Stored items from a collection:
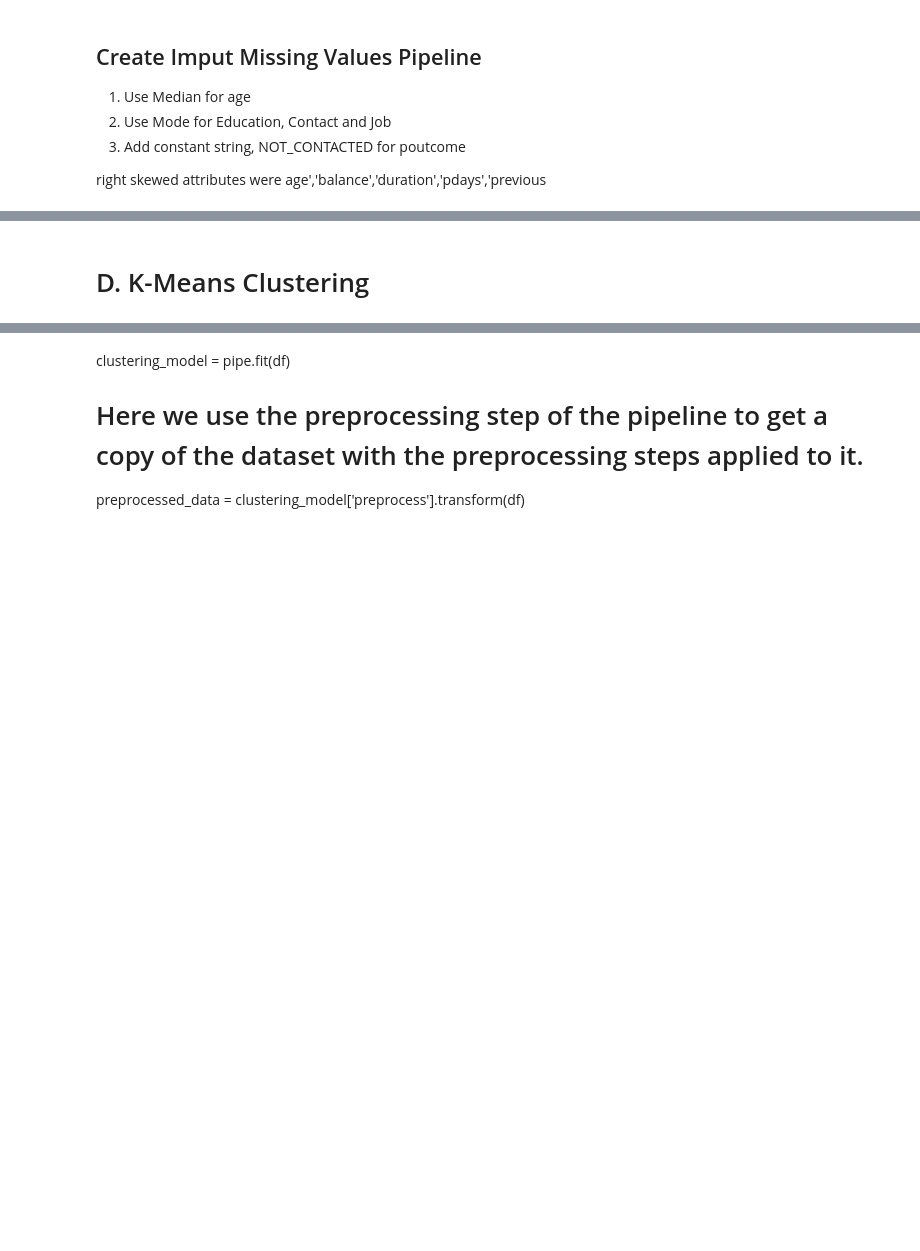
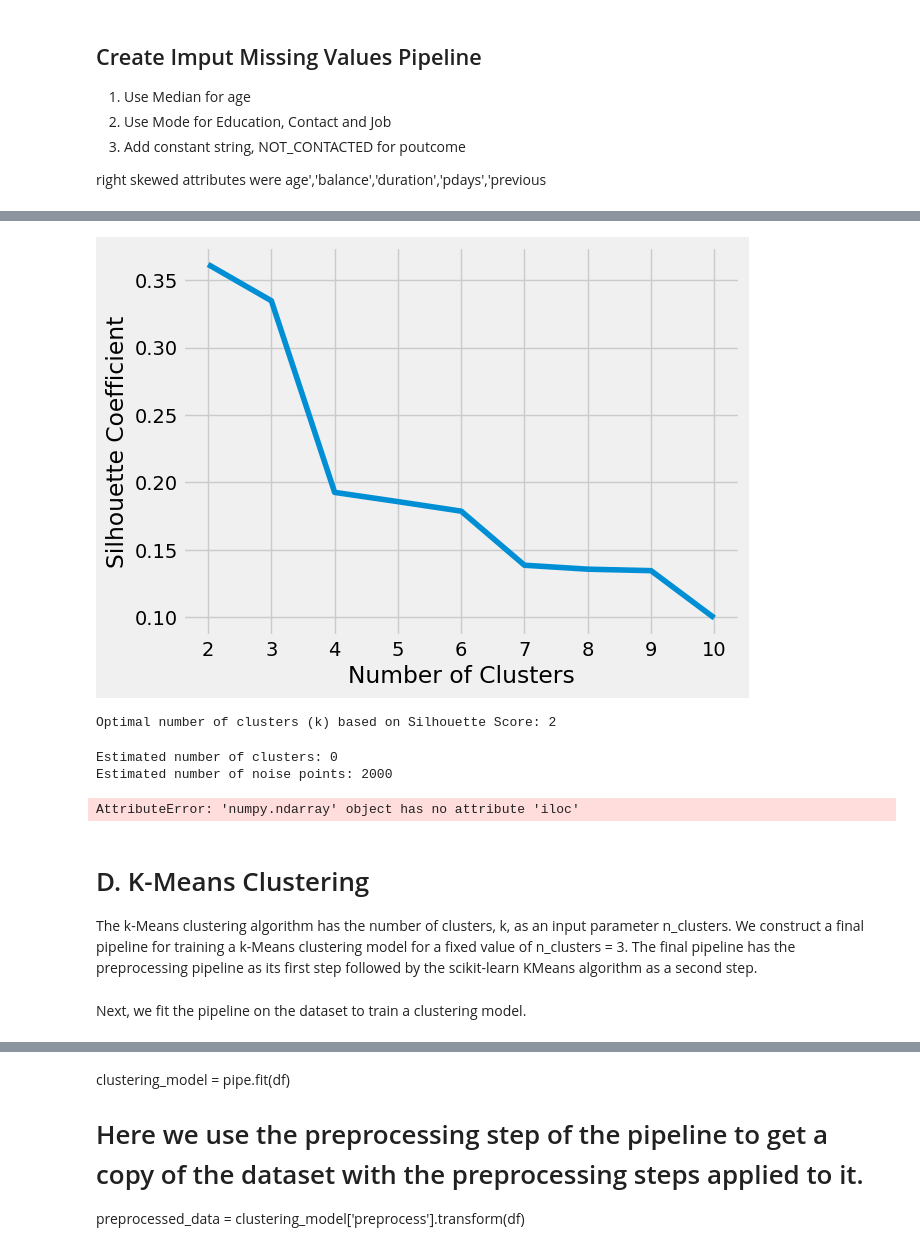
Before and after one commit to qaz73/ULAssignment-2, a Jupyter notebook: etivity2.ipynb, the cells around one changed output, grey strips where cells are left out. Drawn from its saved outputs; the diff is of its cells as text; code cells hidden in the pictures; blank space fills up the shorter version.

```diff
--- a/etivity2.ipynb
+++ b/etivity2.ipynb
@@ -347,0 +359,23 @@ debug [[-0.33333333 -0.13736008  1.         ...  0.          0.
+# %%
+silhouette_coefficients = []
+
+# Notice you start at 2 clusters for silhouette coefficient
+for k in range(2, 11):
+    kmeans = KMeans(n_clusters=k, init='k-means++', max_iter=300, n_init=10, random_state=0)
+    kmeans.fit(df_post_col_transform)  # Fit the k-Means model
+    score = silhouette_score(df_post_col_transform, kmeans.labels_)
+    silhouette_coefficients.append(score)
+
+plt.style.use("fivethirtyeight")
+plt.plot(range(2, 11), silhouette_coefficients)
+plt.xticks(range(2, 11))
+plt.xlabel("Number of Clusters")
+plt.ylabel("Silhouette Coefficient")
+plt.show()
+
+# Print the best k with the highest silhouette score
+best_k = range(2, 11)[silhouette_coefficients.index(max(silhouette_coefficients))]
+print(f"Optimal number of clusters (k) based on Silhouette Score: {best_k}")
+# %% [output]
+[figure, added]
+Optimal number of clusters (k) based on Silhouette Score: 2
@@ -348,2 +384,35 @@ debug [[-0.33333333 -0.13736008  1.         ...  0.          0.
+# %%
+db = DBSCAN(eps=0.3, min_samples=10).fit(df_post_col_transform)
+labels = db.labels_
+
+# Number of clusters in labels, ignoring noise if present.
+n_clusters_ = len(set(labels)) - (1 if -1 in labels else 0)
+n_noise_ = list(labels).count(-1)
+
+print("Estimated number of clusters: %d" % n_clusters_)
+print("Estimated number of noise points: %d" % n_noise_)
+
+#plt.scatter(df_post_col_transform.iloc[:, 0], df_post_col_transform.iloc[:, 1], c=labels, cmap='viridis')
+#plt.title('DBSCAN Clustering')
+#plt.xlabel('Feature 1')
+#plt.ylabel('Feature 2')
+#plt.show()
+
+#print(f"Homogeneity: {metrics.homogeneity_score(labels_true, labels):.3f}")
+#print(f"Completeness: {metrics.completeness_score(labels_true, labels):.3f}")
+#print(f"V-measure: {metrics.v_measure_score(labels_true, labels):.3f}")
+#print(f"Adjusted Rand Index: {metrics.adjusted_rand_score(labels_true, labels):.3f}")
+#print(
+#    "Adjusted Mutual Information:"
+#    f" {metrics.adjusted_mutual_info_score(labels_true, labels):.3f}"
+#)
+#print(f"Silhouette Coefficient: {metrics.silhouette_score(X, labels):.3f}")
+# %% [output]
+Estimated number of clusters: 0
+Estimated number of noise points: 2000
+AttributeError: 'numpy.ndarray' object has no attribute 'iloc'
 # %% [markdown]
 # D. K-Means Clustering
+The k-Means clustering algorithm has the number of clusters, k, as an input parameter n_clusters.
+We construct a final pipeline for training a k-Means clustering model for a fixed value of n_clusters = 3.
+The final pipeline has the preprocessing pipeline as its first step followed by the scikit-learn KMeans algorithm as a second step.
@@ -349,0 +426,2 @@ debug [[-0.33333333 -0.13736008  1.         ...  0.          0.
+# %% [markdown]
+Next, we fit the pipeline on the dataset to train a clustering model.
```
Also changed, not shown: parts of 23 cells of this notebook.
...
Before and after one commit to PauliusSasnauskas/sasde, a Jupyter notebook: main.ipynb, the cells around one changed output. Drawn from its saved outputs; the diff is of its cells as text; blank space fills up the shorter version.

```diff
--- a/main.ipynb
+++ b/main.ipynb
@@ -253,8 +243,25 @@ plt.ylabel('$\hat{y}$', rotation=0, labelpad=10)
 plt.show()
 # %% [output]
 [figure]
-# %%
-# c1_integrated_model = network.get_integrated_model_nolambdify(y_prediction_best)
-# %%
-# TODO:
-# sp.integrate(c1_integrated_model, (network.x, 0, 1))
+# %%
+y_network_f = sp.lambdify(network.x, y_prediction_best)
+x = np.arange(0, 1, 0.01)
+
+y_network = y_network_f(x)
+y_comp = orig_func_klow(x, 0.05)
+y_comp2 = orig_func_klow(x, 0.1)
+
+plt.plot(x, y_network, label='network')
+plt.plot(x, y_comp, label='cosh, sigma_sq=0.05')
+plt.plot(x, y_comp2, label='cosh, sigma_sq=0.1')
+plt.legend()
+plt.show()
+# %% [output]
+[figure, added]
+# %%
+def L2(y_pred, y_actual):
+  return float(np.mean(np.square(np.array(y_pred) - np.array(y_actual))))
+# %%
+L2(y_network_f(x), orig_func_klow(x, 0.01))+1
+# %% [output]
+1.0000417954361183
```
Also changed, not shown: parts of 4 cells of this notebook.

WHAT TO DO: Determine how many lines in the data include "main", and let the answer be that number alone.

SOLUTION BELOW: 3